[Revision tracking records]
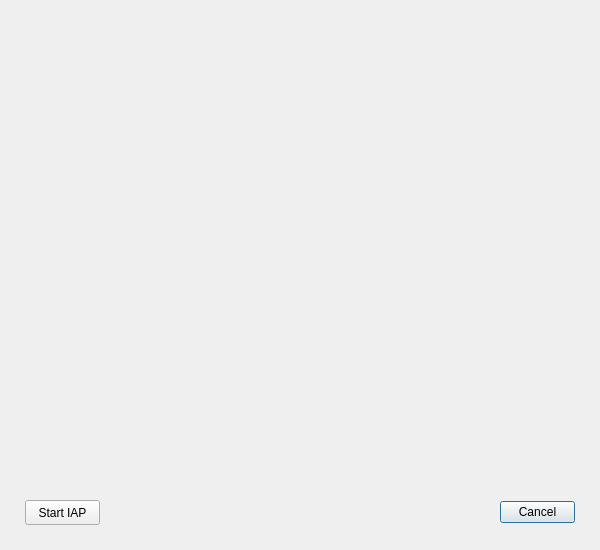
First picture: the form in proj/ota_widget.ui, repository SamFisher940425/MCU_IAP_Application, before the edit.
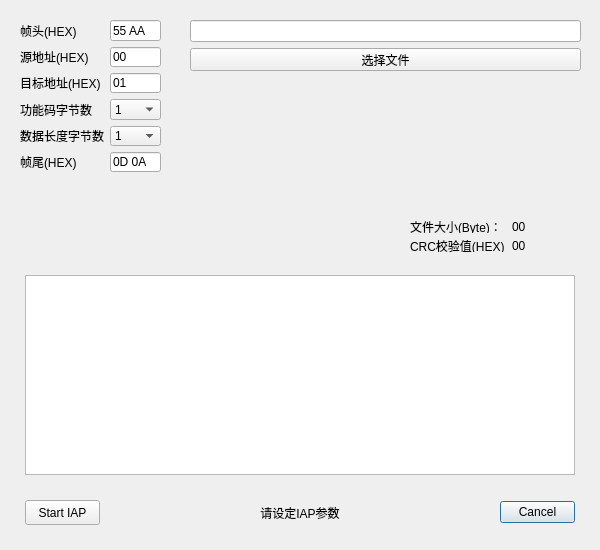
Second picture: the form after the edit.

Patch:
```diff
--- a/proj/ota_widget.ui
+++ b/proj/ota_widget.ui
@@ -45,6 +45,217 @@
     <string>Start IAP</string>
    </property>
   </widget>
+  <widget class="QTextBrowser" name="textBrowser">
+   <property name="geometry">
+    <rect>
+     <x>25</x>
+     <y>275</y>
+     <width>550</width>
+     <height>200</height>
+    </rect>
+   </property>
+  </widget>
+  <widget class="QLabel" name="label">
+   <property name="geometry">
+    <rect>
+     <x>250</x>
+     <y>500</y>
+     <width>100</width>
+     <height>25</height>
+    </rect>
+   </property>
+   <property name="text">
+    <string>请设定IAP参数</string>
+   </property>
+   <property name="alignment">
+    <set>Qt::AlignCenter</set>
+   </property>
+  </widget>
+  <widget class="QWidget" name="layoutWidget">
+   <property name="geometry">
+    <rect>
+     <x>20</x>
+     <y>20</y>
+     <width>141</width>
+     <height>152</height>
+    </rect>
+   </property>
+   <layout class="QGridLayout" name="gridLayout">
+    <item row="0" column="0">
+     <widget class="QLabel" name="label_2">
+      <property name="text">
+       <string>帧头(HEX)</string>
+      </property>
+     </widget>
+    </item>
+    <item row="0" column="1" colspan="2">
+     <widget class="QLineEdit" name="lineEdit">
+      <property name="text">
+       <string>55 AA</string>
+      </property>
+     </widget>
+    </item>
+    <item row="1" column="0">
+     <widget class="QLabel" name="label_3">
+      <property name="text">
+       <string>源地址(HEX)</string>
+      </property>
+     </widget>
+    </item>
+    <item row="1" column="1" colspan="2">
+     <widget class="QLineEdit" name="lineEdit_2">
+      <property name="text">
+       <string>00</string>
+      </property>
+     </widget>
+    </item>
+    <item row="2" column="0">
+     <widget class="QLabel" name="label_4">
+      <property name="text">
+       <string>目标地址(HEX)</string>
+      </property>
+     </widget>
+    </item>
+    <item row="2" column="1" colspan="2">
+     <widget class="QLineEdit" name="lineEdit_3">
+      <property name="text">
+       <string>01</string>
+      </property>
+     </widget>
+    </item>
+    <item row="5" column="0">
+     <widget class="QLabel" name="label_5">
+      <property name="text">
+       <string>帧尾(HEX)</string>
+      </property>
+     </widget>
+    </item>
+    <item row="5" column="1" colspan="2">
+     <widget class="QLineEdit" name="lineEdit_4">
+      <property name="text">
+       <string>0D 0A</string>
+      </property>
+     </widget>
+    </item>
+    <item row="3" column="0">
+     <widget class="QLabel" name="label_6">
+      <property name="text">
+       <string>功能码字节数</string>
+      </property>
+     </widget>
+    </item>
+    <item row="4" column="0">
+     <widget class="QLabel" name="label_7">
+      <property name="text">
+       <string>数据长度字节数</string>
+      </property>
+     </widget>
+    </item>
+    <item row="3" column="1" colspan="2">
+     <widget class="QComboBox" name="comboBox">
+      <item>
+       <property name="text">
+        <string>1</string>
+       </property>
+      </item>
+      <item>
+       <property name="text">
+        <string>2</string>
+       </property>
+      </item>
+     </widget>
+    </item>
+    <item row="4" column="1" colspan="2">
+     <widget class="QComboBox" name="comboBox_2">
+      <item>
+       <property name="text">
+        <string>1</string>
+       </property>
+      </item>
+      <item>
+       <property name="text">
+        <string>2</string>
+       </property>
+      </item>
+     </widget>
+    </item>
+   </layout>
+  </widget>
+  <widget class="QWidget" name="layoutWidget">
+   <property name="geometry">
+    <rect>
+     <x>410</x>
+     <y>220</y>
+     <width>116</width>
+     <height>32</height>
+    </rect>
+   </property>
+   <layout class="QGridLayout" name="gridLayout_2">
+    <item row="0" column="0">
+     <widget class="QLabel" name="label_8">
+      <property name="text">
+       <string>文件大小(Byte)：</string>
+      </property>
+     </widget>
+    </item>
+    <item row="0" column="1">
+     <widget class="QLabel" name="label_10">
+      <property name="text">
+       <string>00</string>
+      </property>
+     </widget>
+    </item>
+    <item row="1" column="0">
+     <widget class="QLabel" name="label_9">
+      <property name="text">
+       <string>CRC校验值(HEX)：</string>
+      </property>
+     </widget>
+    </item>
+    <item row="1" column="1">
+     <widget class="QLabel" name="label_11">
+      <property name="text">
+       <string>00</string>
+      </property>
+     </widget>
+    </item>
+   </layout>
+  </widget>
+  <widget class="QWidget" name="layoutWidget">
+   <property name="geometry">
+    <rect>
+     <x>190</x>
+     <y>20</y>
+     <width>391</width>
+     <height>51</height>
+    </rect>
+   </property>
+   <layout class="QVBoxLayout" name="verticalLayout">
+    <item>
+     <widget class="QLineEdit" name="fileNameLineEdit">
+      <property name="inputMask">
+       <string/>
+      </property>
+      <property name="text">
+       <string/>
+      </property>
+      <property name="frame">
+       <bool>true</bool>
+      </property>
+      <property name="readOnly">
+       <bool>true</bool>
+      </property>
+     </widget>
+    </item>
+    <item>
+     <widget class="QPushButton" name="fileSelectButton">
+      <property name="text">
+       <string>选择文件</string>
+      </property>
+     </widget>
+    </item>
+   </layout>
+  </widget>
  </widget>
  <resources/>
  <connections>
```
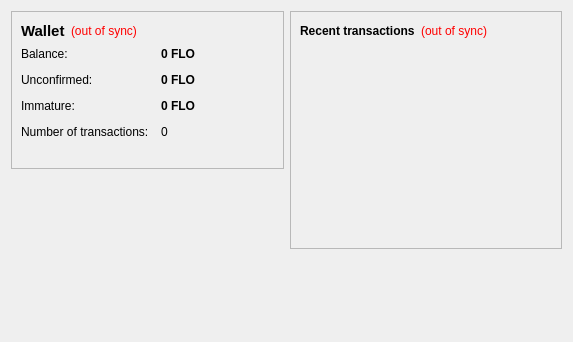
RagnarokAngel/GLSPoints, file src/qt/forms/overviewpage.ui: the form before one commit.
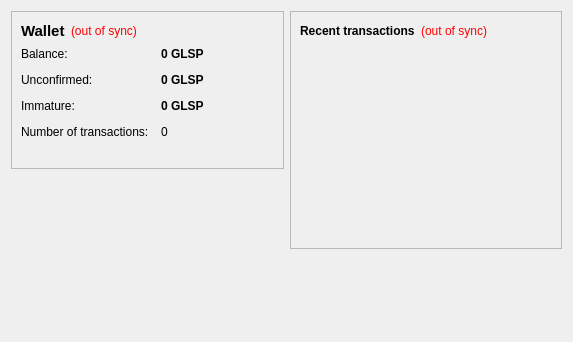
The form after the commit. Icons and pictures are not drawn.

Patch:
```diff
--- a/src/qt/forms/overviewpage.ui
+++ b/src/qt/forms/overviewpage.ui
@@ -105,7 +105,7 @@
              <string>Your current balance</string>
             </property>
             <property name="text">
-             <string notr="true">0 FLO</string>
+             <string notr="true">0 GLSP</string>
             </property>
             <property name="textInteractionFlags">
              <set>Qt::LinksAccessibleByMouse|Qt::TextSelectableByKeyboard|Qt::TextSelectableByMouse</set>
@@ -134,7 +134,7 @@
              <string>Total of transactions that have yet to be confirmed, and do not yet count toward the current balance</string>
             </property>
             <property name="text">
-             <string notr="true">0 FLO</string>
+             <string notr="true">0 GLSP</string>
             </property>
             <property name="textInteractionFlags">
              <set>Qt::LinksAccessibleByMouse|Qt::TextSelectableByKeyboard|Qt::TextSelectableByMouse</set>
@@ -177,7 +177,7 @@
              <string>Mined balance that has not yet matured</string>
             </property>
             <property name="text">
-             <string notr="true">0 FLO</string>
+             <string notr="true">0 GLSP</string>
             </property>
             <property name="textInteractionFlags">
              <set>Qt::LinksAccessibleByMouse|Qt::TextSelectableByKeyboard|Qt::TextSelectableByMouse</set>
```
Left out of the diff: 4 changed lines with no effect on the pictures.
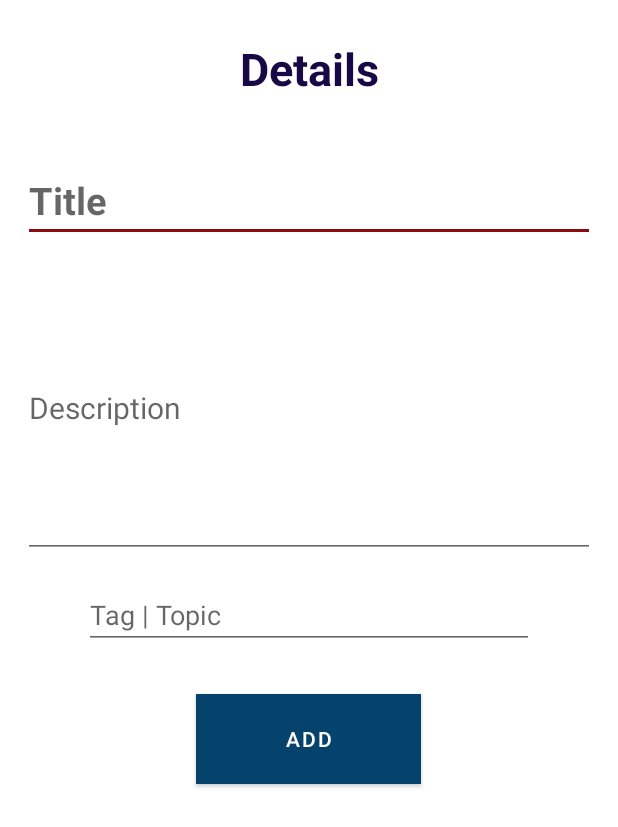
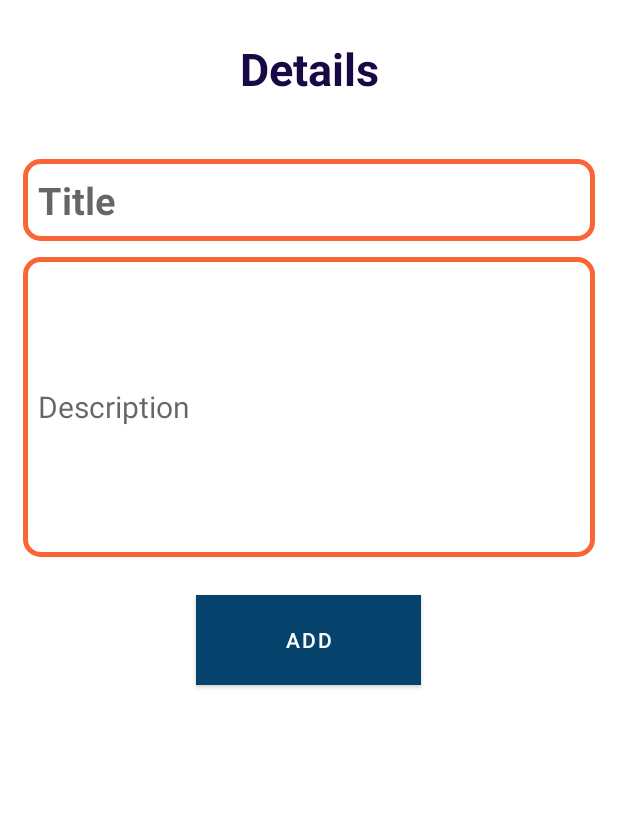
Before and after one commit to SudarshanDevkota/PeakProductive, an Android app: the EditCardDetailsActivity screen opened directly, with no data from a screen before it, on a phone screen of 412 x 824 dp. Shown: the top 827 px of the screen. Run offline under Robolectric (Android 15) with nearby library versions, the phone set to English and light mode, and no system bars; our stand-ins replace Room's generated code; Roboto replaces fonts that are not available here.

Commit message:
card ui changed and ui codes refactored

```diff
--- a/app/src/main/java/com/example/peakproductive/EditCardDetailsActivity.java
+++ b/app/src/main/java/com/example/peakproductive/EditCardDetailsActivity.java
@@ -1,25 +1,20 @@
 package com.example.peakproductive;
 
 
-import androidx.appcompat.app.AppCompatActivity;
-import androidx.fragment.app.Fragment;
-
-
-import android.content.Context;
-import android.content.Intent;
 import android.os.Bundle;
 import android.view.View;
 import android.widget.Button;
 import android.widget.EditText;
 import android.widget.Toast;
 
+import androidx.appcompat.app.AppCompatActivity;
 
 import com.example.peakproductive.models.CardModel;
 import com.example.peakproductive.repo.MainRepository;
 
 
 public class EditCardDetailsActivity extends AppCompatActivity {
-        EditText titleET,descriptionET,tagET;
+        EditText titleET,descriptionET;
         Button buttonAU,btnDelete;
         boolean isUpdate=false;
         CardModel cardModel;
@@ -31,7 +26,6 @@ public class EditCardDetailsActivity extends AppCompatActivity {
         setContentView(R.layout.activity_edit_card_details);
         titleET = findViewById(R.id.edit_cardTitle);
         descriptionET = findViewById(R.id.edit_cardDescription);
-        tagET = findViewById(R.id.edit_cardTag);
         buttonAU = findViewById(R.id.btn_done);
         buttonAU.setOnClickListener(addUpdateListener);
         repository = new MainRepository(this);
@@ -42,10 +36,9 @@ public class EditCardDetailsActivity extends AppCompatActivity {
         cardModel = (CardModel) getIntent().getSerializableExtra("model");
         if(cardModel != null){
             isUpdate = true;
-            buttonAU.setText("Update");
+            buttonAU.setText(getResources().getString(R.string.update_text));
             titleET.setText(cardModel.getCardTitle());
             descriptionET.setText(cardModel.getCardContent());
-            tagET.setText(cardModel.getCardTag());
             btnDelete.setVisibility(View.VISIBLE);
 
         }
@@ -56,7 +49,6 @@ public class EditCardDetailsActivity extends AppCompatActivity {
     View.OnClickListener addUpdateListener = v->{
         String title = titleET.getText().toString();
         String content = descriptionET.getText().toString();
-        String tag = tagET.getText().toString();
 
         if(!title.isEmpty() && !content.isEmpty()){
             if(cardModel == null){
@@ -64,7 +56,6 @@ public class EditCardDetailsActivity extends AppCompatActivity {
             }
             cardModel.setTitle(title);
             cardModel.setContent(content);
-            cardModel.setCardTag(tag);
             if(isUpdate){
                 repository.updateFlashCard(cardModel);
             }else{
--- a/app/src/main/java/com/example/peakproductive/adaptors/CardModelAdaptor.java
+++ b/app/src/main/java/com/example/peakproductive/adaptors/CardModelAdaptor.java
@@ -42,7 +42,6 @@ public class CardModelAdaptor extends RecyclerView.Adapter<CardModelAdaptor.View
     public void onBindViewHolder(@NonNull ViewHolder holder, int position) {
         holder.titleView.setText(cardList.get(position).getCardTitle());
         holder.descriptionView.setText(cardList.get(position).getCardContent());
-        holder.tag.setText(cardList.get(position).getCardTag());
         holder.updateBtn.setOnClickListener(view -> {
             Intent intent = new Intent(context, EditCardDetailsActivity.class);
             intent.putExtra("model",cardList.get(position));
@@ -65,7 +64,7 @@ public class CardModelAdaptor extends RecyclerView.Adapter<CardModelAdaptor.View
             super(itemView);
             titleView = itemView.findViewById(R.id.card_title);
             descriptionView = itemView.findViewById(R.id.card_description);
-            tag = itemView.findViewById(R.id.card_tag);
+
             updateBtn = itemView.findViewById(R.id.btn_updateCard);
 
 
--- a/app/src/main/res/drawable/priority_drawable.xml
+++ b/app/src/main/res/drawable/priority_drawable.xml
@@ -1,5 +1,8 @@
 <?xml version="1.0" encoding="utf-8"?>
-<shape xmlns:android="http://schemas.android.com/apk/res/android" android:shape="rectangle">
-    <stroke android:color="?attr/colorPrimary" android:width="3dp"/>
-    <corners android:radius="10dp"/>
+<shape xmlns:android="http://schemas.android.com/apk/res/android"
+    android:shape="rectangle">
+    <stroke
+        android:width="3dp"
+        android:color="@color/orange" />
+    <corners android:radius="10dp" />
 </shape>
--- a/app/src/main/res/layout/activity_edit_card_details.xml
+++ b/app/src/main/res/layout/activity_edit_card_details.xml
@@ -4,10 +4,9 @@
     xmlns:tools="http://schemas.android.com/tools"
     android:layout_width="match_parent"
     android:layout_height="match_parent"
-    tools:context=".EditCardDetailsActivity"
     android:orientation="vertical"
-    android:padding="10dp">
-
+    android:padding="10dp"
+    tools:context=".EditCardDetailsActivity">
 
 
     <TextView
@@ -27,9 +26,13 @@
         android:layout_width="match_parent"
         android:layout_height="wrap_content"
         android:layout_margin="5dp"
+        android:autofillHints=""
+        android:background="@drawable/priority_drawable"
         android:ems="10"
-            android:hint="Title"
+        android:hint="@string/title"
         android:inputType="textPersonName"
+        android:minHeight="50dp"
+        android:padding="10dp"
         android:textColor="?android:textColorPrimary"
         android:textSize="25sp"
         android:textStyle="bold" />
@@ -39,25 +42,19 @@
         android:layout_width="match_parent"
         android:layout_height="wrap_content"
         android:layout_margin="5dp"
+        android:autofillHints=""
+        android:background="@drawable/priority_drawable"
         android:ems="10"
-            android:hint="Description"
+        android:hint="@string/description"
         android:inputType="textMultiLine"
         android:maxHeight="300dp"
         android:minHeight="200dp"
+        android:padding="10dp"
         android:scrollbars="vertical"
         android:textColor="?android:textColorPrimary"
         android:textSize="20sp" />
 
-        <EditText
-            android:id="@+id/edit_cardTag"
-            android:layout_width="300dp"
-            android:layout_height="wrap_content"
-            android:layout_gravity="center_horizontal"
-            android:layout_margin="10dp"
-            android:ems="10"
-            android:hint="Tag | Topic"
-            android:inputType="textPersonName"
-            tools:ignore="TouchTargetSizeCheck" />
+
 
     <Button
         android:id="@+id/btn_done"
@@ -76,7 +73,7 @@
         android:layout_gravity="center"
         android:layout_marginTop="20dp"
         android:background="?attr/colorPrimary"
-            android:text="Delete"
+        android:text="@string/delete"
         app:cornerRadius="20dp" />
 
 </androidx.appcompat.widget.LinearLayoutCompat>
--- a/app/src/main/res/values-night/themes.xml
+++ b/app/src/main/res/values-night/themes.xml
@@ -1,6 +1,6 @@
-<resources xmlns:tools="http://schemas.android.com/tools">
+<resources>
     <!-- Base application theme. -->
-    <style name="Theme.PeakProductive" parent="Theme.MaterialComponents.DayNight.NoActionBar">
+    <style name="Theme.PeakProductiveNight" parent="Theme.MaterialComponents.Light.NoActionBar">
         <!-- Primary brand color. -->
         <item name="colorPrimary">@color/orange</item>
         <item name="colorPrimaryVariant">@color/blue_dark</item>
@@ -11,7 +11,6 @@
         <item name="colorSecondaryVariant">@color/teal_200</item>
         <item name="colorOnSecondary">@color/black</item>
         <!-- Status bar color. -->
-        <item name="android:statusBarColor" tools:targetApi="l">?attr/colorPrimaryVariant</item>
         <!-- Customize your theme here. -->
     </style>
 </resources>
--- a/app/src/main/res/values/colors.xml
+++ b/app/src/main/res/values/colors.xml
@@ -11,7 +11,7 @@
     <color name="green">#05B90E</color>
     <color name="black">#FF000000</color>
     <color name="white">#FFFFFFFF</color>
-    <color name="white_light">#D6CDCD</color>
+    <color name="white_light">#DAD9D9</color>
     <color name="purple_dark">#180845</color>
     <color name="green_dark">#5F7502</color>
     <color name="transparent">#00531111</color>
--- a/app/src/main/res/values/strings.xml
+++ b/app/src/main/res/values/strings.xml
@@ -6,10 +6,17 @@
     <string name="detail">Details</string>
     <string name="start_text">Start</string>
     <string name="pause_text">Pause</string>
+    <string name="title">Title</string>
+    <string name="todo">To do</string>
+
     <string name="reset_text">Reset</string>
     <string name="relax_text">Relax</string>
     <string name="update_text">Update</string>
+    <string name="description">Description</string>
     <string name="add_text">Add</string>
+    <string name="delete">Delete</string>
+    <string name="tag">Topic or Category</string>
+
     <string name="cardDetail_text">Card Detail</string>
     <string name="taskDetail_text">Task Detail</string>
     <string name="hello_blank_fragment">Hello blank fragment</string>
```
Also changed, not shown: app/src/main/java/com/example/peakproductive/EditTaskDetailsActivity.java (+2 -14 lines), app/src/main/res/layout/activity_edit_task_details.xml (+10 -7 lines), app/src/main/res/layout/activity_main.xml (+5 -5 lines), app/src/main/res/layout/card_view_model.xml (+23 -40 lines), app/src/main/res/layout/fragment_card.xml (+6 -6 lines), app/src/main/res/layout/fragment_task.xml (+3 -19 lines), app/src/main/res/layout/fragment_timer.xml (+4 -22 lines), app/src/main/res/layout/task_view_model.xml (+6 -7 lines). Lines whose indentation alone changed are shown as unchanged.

Goal of the exercise:
Would you filter the records and copy each line that contains the word "descriptionET"?

Response to the exercise:
-        EditText titleET,descriptionET,tagET;
+        EditText titleET,descriptionET;
         descriptionET = findViewById(R.id.edit_cardDescription);
             descriptionET.setText(cardModel.getCardContent());
         String content = descriptionET.getText().toString();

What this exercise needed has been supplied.